__About this exercise__
Check every line of the data and copy the ones where "getElementById" appears.

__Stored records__
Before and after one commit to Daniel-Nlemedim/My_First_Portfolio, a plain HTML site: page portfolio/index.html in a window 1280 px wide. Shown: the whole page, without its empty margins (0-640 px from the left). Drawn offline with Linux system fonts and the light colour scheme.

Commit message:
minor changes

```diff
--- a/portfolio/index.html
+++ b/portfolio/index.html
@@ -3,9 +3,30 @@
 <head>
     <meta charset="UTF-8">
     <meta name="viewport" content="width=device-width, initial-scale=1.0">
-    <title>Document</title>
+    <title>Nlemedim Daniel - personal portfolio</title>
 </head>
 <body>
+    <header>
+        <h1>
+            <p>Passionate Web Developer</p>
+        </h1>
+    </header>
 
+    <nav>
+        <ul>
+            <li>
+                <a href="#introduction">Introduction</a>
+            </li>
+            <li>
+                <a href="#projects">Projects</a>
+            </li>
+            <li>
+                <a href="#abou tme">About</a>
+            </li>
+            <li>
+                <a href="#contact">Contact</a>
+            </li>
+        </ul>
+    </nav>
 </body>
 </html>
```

---

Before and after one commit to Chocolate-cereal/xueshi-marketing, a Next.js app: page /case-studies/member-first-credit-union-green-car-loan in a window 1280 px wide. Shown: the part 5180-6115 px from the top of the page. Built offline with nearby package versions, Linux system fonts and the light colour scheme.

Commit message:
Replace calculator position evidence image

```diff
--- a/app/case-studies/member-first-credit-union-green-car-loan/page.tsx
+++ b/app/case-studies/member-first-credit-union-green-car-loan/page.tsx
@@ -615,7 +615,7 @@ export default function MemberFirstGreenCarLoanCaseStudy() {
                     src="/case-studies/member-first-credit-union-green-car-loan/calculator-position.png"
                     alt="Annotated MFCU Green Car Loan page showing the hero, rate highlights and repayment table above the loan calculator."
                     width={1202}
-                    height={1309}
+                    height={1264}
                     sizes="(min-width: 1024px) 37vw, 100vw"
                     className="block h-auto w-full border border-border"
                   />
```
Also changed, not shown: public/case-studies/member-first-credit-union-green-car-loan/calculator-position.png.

...

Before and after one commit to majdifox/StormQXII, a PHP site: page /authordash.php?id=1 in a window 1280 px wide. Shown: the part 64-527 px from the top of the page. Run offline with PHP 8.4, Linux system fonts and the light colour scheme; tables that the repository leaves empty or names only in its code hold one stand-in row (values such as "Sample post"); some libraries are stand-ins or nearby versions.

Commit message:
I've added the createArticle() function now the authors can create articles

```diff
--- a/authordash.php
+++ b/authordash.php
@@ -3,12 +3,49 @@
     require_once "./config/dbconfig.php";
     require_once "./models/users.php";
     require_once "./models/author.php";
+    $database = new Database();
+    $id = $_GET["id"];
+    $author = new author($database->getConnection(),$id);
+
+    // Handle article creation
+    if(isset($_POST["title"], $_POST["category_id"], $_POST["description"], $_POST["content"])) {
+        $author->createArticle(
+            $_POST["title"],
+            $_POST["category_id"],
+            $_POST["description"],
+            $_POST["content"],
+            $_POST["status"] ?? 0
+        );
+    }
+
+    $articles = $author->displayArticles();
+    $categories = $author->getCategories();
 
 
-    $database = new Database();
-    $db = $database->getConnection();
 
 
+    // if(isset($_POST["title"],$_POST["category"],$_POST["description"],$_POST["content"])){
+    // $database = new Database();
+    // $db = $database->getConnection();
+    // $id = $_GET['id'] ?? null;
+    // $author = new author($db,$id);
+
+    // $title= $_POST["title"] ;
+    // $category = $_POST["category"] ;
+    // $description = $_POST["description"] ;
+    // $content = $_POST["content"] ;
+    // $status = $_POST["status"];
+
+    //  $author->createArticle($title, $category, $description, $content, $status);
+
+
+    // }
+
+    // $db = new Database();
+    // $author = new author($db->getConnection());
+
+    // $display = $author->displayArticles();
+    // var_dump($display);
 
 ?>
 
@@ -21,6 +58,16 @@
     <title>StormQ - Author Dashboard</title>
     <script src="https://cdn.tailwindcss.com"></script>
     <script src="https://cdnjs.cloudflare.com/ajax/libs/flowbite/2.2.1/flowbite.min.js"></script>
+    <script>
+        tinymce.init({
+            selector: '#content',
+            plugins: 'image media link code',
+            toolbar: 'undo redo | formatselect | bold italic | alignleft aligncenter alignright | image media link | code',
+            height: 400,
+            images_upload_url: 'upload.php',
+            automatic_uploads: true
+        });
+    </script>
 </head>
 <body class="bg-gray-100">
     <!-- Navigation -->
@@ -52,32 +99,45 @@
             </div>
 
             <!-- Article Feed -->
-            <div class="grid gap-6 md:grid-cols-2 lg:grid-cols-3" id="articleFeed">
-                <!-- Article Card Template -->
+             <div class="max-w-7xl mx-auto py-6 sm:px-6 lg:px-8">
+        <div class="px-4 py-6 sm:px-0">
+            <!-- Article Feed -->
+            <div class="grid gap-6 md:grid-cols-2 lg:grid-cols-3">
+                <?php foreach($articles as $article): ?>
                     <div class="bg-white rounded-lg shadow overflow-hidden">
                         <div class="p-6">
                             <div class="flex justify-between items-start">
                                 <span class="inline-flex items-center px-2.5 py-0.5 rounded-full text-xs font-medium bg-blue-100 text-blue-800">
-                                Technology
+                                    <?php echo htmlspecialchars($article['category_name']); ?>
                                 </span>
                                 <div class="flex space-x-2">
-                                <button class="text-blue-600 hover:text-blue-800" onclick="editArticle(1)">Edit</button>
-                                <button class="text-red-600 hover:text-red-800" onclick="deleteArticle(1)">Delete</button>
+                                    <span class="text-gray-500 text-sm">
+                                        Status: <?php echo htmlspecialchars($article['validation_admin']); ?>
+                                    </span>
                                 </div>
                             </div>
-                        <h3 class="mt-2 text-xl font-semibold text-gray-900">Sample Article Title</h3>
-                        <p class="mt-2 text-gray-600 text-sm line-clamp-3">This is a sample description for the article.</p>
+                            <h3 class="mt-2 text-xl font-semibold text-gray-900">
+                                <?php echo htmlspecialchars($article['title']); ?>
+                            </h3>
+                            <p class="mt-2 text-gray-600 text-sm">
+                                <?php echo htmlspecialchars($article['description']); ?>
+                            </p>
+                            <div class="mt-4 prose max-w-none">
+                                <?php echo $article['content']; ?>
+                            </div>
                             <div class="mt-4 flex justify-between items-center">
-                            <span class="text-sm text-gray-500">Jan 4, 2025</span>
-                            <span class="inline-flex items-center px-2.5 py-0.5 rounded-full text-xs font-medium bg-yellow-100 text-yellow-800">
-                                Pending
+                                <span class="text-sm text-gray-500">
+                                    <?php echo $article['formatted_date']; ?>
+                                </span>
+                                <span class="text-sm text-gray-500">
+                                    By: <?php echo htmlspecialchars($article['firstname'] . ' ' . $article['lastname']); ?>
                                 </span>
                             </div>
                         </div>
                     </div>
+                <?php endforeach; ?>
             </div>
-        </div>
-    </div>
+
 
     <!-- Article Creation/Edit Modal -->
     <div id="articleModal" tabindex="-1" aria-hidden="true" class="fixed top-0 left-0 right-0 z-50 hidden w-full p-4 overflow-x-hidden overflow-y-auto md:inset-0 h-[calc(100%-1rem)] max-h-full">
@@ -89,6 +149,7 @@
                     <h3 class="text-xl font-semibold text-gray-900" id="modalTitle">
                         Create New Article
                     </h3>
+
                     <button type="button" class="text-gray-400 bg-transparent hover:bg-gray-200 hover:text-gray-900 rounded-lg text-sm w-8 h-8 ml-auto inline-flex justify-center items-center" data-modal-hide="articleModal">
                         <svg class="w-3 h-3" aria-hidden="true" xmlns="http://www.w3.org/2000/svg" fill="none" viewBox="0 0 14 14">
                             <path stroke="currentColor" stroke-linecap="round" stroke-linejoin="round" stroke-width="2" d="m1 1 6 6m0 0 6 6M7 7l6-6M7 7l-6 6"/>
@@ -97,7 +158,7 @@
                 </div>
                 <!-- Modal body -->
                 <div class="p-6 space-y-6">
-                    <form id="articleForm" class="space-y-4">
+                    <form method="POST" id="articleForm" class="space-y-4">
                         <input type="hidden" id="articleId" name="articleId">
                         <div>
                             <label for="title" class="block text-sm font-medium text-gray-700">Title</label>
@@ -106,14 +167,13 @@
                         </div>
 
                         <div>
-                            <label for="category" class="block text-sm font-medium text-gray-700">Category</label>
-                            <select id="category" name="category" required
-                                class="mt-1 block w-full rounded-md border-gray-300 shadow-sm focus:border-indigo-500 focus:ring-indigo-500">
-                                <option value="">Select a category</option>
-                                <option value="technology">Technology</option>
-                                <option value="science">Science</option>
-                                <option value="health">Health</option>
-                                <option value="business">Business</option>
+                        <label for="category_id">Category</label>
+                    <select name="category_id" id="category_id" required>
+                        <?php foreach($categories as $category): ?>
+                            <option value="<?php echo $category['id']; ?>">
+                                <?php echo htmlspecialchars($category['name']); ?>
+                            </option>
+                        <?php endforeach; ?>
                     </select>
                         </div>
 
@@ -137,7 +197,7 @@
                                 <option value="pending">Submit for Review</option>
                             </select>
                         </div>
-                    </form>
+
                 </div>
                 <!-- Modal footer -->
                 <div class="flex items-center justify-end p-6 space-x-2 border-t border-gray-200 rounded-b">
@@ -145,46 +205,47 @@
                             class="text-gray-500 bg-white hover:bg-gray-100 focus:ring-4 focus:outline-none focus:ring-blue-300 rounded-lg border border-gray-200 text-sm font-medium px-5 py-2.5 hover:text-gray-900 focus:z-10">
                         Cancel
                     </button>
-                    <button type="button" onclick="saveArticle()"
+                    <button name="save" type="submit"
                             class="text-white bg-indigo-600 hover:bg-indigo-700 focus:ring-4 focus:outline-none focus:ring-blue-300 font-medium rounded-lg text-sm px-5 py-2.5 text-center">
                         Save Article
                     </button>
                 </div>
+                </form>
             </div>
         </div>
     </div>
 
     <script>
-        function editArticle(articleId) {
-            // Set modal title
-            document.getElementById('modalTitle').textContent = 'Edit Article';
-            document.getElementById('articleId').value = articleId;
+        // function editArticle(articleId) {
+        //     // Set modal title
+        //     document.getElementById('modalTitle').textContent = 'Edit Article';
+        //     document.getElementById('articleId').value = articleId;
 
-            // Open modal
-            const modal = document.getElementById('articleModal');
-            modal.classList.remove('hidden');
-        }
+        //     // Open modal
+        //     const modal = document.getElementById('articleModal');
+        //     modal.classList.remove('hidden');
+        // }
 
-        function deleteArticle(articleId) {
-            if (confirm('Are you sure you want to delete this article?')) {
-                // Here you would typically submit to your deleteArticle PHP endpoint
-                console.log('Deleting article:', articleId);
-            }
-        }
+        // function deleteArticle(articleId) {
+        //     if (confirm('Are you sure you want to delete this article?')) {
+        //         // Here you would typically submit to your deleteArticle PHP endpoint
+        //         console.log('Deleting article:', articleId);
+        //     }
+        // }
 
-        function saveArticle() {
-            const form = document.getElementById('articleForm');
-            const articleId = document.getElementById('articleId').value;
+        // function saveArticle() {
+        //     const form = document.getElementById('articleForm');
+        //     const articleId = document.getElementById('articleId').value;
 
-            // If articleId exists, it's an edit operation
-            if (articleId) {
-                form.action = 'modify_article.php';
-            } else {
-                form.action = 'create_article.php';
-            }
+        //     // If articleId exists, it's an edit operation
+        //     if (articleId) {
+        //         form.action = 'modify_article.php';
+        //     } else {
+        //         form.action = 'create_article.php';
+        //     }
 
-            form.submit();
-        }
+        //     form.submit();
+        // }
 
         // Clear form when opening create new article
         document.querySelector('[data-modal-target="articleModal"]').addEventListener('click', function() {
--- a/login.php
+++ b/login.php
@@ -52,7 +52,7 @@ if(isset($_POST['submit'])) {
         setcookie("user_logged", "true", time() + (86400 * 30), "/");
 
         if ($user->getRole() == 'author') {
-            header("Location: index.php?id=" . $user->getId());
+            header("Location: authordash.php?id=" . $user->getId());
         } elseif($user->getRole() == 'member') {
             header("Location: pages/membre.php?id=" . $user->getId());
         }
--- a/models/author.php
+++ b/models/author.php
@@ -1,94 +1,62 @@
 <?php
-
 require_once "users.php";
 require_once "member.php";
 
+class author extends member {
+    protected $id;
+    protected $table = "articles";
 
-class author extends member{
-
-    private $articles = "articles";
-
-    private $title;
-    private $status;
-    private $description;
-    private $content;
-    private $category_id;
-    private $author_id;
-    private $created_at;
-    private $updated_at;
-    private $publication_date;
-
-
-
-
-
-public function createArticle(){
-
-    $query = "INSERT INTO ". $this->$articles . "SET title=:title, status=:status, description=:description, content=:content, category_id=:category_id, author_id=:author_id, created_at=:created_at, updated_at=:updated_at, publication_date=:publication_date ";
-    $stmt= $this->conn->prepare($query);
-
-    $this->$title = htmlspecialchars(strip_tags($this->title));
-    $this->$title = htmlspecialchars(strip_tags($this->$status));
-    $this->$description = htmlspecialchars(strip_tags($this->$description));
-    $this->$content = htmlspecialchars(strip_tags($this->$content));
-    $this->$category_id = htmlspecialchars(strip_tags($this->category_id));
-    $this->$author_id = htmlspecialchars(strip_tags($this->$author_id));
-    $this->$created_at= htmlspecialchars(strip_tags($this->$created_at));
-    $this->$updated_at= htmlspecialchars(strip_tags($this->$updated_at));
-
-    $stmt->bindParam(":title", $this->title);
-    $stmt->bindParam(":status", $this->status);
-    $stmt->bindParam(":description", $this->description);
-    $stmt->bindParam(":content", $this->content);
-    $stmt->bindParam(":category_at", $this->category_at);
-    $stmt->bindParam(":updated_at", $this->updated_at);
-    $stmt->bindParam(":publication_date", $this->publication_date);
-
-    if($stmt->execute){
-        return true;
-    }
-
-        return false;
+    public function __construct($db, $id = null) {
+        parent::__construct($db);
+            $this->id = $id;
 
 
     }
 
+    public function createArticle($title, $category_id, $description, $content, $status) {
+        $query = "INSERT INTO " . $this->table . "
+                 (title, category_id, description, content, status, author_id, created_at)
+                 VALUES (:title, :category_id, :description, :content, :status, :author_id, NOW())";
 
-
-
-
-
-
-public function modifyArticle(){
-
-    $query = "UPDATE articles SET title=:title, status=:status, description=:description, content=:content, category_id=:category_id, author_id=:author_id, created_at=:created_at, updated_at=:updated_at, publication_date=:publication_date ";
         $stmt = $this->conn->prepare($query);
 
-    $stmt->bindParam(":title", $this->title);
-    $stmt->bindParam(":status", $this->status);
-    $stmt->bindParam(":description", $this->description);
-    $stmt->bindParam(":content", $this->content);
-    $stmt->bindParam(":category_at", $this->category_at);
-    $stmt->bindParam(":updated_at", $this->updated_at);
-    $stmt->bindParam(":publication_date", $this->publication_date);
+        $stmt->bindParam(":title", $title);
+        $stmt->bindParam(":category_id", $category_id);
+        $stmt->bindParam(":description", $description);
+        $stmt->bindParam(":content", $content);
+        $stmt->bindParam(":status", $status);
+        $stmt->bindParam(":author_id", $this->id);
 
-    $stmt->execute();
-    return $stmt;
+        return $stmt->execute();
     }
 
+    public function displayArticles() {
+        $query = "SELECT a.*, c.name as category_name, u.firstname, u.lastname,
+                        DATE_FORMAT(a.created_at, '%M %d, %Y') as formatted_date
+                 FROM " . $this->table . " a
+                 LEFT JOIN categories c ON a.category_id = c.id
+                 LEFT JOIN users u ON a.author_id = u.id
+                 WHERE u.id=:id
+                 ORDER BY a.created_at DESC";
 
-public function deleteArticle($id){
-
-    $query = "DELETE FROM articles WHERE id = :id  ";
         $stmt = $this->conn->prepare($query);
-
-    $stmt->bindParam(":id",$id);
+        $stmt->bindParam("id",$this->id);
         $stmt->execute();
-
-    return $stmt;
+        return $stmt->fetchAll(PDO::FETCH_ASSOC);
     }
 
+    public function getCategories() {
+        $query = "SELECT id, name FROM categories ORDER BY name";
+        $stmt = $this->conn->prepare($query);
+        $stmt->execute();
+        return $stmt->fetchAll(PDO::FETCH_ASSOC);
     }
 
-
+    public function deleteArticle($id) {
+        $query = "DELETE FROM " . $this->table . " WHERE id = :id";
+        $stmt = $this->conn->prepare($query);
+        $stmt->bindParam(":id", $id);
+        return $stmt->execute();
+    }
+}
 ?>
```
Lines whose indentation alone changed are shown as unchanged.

__Completed exercise__
-            document.getElementById('modalTitle').textContent = 'Edit Article';
-            document.getElementById('articleId').value = articleId;
+        //     document.getElementById('modalTitle').textContent = 'Edit Article';
+        //     document.getElementById('articleId').value = articleId;
-            const modal = document.getElementById('articleModal');
+        //     const modal = document.getElementById('articleModal');
-            const form = document.getElementById('articleForm');
-            const articleId = document.getElementById('articleId').value;
+        //     const form = document.getElementById('articleForm');
+        //     const articleId = document.getElementById('articleId').value;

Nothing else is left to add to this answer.